## Before-and-after change data
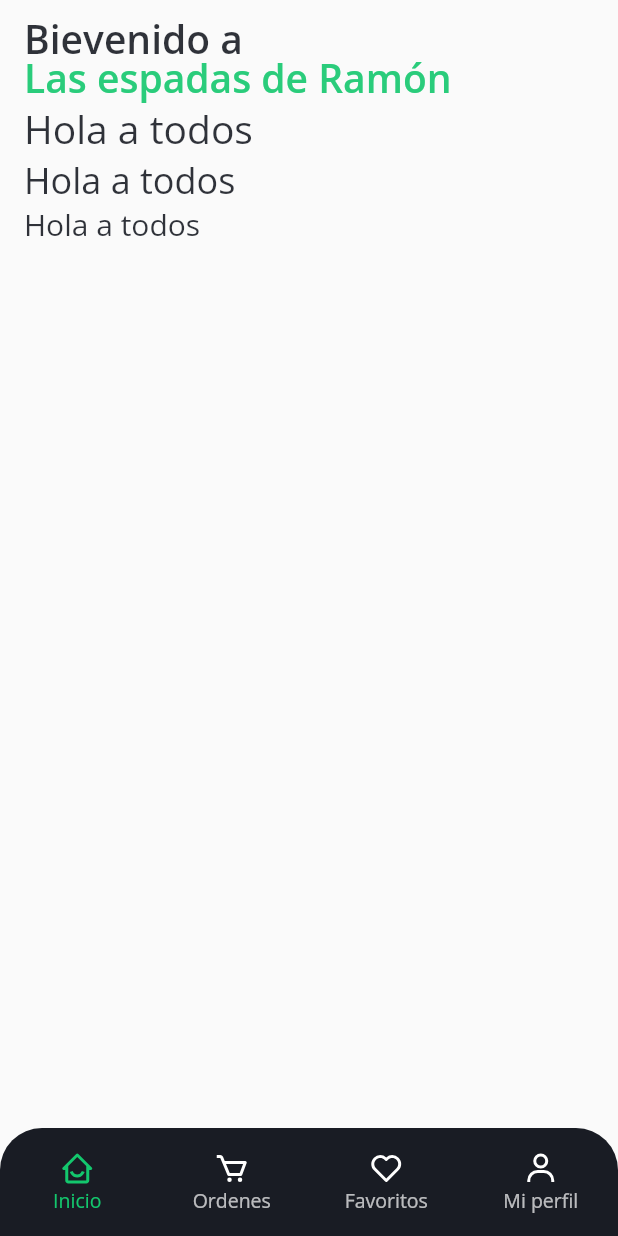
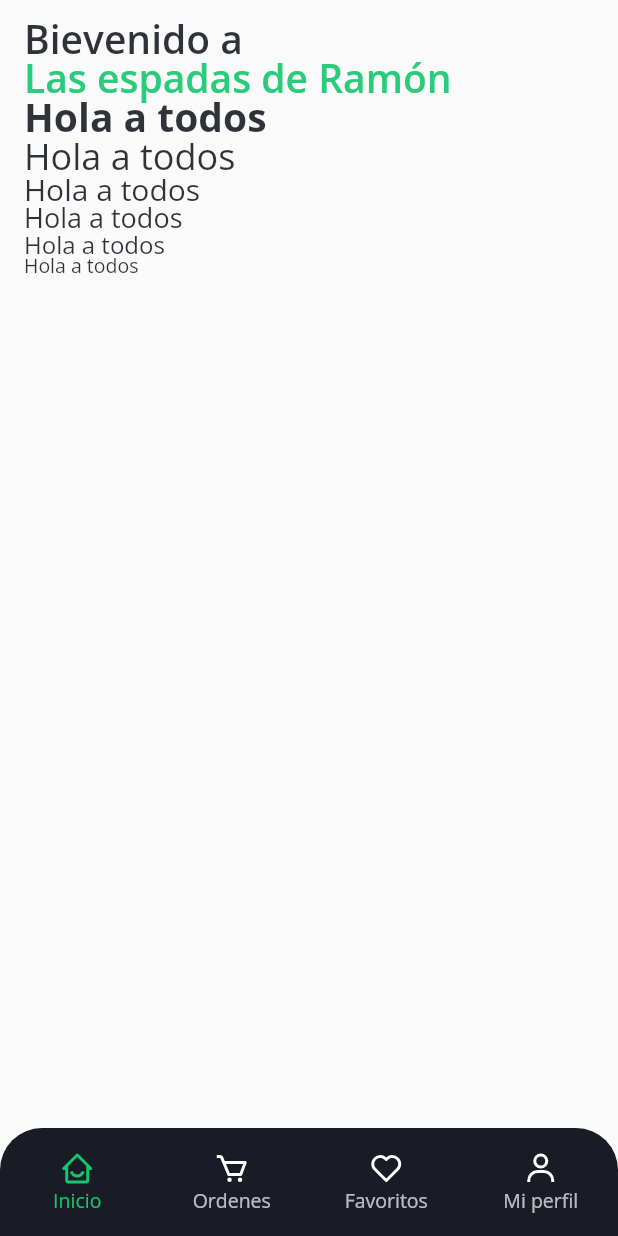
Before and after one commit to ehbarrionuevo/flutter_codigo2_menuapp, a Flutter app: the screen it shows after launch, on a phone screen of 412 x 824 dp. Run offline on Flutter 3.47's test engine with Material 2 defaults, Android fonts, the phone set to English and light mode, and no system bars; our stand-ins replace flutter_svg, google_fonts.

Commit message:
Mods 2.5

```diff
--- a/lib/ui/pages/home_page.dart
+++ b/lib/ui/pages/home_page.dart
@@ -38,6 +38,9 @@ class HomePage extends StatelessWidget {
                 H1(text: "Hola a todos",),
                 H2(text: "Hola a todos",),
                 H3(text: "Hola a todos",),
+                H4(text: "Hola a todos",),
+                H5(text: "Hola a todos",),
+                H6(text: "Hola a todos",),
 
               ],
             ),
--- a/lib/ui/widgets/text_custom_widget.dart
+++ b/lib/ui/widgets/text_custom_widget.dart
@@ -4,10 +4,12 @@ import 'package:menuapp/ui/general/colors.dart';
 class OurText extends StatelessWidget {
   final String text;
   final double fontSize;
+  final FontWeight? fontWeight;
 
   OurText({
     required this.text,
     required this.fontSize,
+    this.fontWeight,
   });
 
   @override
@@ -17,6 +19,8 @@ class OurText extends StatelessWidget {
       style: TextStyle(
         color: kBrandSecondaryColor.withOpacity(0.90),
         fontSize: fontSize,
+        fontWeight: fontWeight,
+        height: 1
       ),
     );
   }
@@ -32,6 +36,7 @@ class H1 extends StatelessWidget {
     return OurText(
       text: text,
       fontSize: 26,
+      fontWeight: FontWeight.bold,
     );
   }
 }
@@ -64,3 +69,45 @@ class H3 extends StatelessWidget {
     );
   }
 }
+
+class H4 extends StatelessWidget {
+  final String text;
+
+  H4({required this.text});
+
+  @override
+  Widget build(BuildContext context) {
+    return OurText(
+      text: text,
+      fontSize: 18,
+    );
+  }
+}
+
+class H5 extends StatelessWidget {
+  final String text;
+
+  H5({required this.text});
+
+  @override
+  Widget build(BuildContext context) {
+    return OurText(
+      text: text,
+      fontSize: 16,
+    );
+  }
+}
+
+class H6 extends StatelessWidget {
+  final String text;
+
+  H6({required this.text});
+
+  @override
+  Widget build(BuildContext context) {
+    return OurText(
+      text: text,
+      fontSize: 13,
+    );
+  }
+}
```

## Work task
Hand over the entries again, exactly as written and without the pictures.

## Answer section
Before and after one commit to ehbarrionuevo/flutter_codigo2_menuapp, a Flutter app: the screen it shows after launch, on a phone screen of 412 x 824 dp. Run offline on Flutter 3.47's test engine with Material 2 defaults, Android fonts, the phone set to English and light mode, and no system bars; our stand-ins replace flutter_svg, google_fonts.

Commit message:
Mods 2.5

```diff
--- a/lib/ui/pages/home_page.dart
+++ b/lib/ui/pages/home_page.dart
@@ -38,6 +38,9 @@ class HomePage extends StatelessWidget {
                 H1(text: "Hola a todos",),
                 H2(text: "Hola a todos",),
                 H3(text: "Hola a todos",),
+                H4(text: "Hola a todos",),
+                H5(text: "Hola a todos",),
+                H6(text: "Hola a todos",),
 
               ],
             ),
--- a/lib/ui/widgets/text_custom_widget.dart
+++ b/lib/ui/widgets/text_custom_widget.dart
@@ -4,10 +4,12 @@ import 'package:menuapp/ui/general/colors.dart';
 class OurText extends StatelessWidget {
   final String text;
   final double fontSize;
+  final FontWeight? fontWeight;
 
   OurText({
     required this.text,
     required this.fontSize,
+    this.fontWeight,
   });
 
   @override
@@ -17,6 +19,8 @@ class OurText extends StatelessWidget {
       style: TextStyle(
         color: kBrandSecondaryColor.withOpacity(0.90),
         fontSize: fontSize,
+        fontWeight: fontWeight,
+        height: 1
       ),
     );
   }
@@ -32,6 +36,7 @@ class H1 extends StatelessWidget {
     return OurText(
       text: text,
       fontSize: 26,
+      fontWeight: FontWeight.bold,
     );
   }
 }
@@ -64,3 +69,45 @@ class H3 extends StatelessWidget {
     );
   }
 }
+
+class H4 extends StatelessWidget {
+  final String text;
+
+  H4({required this.text});
+
+  @override
+  Widget build(BuildContext context) {
+    return OurText(
+      text: text,
+      fontSize: 18,
+    );
+  }
+}
+
+class H5 extends StatelessWidget {
+  final String text;
+
+  H5({required this.text});
+
+  @override
+  Widget build(BuildContext context) {
+    return OurText(
+      text: text,
+      fontSize: 16,
+    );
+  }
+}
+
+class H6 extends StatelessWidget {
+  final String text;
+
+  H6({required this.text});
+
+  @override
+  Widget build(BuildContext context) {
+    return OurText(
+      text: text,
+      fontSize: 13,
+    );
+  }
+}
```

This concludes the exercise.